Phenolic Glycolipid Facilitates Mycobacterial Escape from Microbicidal Tissue-Resident Macrophages

30 Oct 2017

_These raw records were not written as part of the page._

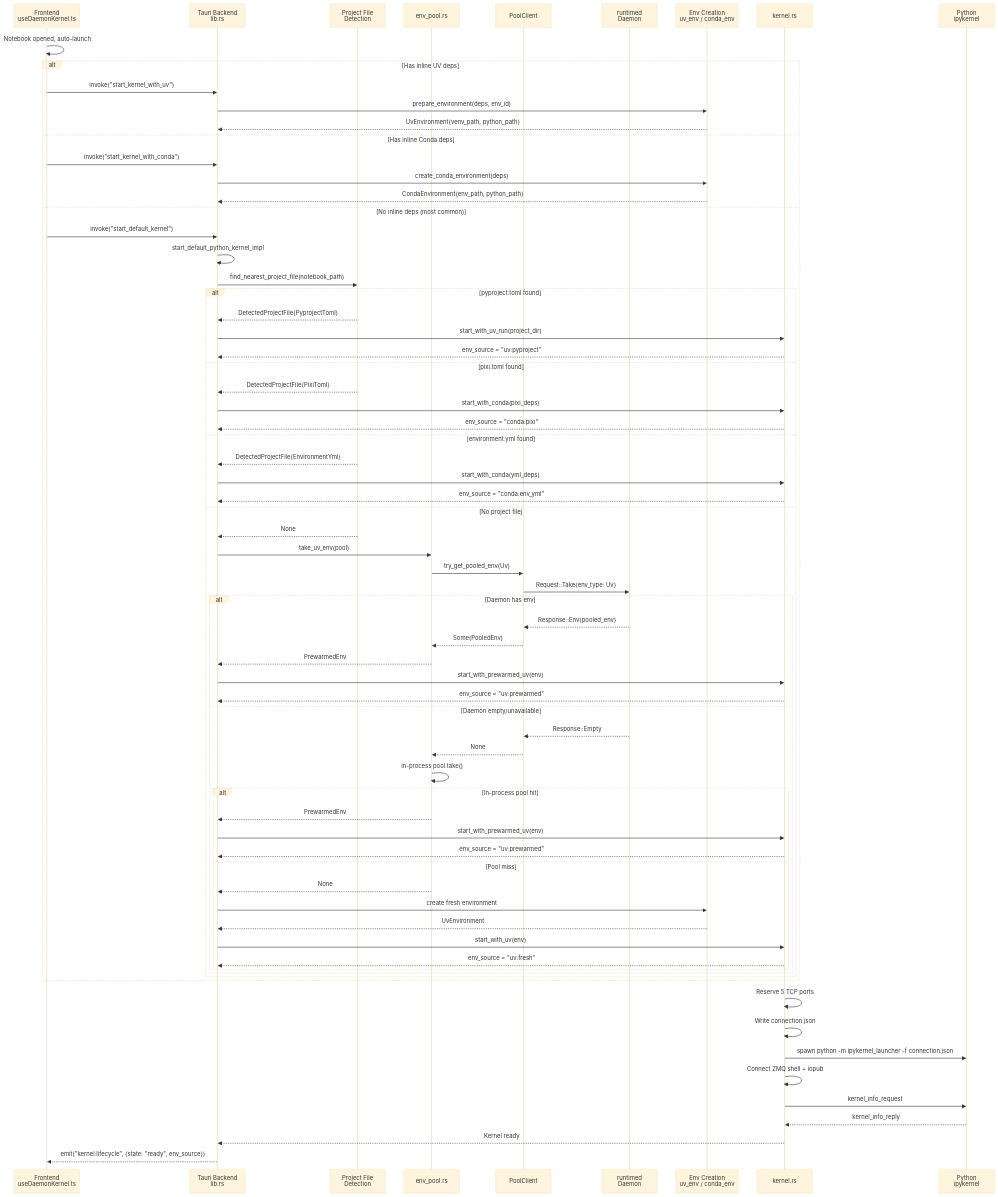
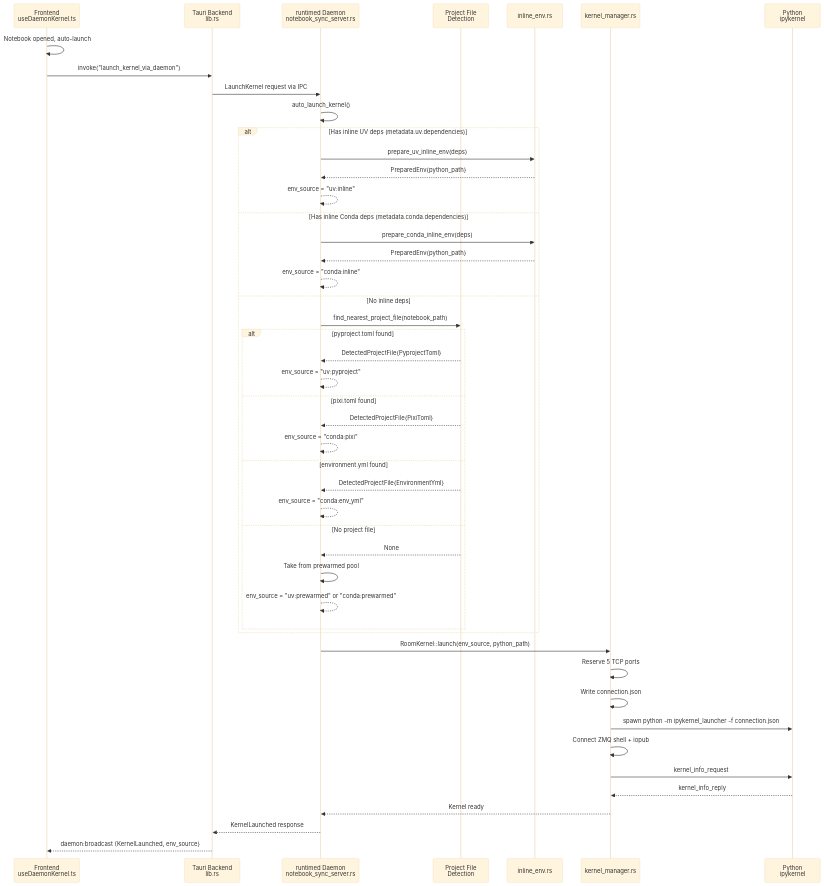
The second of 3 diagrams in contributing/environments.md (nteract/desktop), drawn with Mermaid (base theme) before and after one commit. The commit also changed other lines of this file and 3 other files, not shown here.

First line of the commit message:
docs: update documentation to reflect daemon-centric architecture

````diff
--- a/contributing/environments.md
+++ b/contributing/environments.md
@@ -229,79 +160,54 @@
 ```mermaid
 sequenceDiagram
     participant FE as Frontend<br/>useDaemonKernel.ts
     participant TC as Tauri Backend<br/>lib.rs
+    participant DM as runtimed Daemon<br/>notebook_sync_server.rs
     participant PF as Project File<br/>Detection
-    participant EP as env_pool.rs
-    participant DC as PoolClient
-    participant DM as runtimed<br/>Daemon
-    participant ENV as Env Creation<br/>uv_env / conda_env
-    participant K as kernel.rs
+    participant IE as inline_env.rs
+    participant KM as kernel_manager.rs
     participant PY as Python<br/>ipykernel
 
     FE->>FE: Notebook opened, auto-launch
+    FE->>TC: invoke("launch_kernel_via_daemon")
+    TC->>DM: LaunchKernel request via IPC
 
-    alt Has inline UV deps
-        FE->>TC: invoke("start_kernel_with_uv")
-        TC->>ENV: prepare_environment(deps, env_id)
-        ENV-->>TC: UvEnvironment{venv_path, python_path}
-    else Has inline Conda deps
-        FE->>TC: invoke("start_kernel_with_conda")
-        TC->>ENV: create_conda_environment(deps)
-        ENV-->>TC: CondaEnvironment{env_path, python_path}
-    else No inline deps (most common)
-        FE->>TC: invoke("start_default_kernel")
-        TC->>TC: start_default_python_kernel_impl
+    DM->>DM: auto_launch_kernel()
 
-        TC->>PF: find_nearest_project_file(notebook_path)
+    alt Has inline UV deps (metadata.uv.dependencies)
+        DM->>IE: prepare_uv_inline_env(deps)
+        IE-->>DM: PreparedEnv{python_path}
+        DM-->>DM: env_source = "uv:inline"
+    else Has inline Conda deps (metadata.conda.dependencies)
+        DM->>IE: prepare_conda_inline_env(deps)
+        IE-->>DM: PreparedEnv{python_path}
+        DM-->>DM: env_source = "conda:inline"
+    else No inline deps
+        DM->>PF: find_nearest_project_file(notebook_path)
         alt pyproject.toml found
-            PF-->>TC: DetectedProjectFile{PyprojectToml}
-            TC->>K: start_with_uv_run(project_dir)
-            K-->>TC: env_source = "uv:pyproject"
+            PF-->>DM: DetectedProjectFile{PyprojectToml}
+            DM-->>DM: env_source = "uv:pyproject"
         else pixi.toml found
-            PF-->>TC: DetectedProjectFile{PixiToml}
-            TC->>K: start_with_conda(pixi_deps)
-            K-->>TC: env_source = "conda:pixi"
+            PF-->>DM: DetectedProjectFile{PixiToml}
+            DM-->>DM: env_source = "conda:pixi"
         else environment.yml found
-            PF-->>TC: DetectedProjectFile{EnvironmentYml}
-            TC->>K: start_with_conda(yml_deps)
-            K-->>TC: env_source = "conda:env_yml"
+            PF-->>DM: DetectedProjectFile{EnvironmentYml}
+            DM-->>DM: env_source = "conda:env_yml"
         else No project file
-            PF-->>TC: None
-            TC->>EP: take_uv_env(pool)
-            EP->>DC: try_get_pooled_env(Uv)
-            DC->>DM: Request::Take{env_type: Uv}
-            alt Daemon has env
-                DM-->>DC: Response::Env{pooled_env}
-                DC-->>EP: Some(PooledEnv)
-                EP-->>TC: PrewarmedEnv
-                TC->>K: start_with_prewarmed_uv(env)
-                K-->>TC: env_source = "uv:prewarmed"
-            else Daemon empty/unavailable
-                DM-->>DC: Response::Empty
-                DC-->>EP: None
-                EP->>EP: in-process pool.take()
-                alt In-process pool hit
-                    EP-->>TC: PrewarmedEnv
-                    TC->>K: start_with_prewarmed_uv(env)
-                    K-->>TC: env_source = "uv:prewarmed"
-                else Pool miss
-                    EP-->>TC: None
-                    TC->>ENV: create fresh environment
-                    ENV-->>TC: UvEnvironment
-                    TC->>K: start_with_uv(env)
-                    K-->>TC: env_source = "uv:fresh"
-                end
-            end
+            PF-->>DM: None
+            DM->>DM: Take from prewarmed pool
+            DM-->>DM: env_source = "uv:prewarmed" or "conda:prewarmed"
         end
     end
 
-    K->>K: Reserve 5 TCP ports
-    K->>K: Write connection.json
-    K->>PY: spawn python -m ipykernel_launcher -f connection.json
-    K->>K: Connect ZMQ shell + iopub
-    K->>PY: kernel_info_request
-    PY-->>K: kernel_info_reply
-    K-->>TC: Kernel ready
+    DM->>KM: RoomKernel::launch(env_source, python_path)
+    KM->>KM: Reserve 5 TCP ports
+    KM->>KM: Write connection.json
+    KM->>PY: spawn python -m ipykernel_launcher -f connection.json
+    KM->>KM: Connect ZMQ shell + iopub
+    KM->>PY: kernel_info_request
+    PY-->>KM: kernel_info_reply
+    KM-->>DM: Kernel ready
 
-    TC-->>FE: emit("kernel:lifecycle", {state: "ready", env_source})
+    DM-->>TC: KernelLaunched response
+    TC-->>FE: daemon:broadcast {KernelLaunched, env_source}
 ```
````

Mycobacterium tuberculosis (Mtb) enters the host in aerosol droplets deposited in lung alveoli, where the bacteria first encounter lung-resident alveolar macrophages. We studied the earliest mycobacterium-macrophage interactions in the optically transparent zebrafish. First-responding resident macrophages phagocytosed and eradicated infecting mycobacteria, suggesting that to establish a successful infection, mycobacteria must escape out of the initially infected resident macrophage into growth-permissive monocytes. We defined a critical role for mycobacterial membrane phenolic glycolipid (PGL) in engineering this transition. PGL activated the STING cytosolic sensing pathway in resident macrophages, inducing the production of the chemokine CCL2, which in turn recruited circulating CCR2+ monocytes towards infection. Transient fusion of infected macrophages with CCR2+ monocytes enabled bacterial transfer and subsequent dissemination, and interrupting this transfer so as to prolong mycobacterial sojourn in resident macrophages promoted clearing of infection. Human alveolar macrophages produced CCL2 upon Mtb infection, arguing for the potential of PGL-blocking interventions or PGL-targeting vaccine strategies in the prevention of tuberculosis.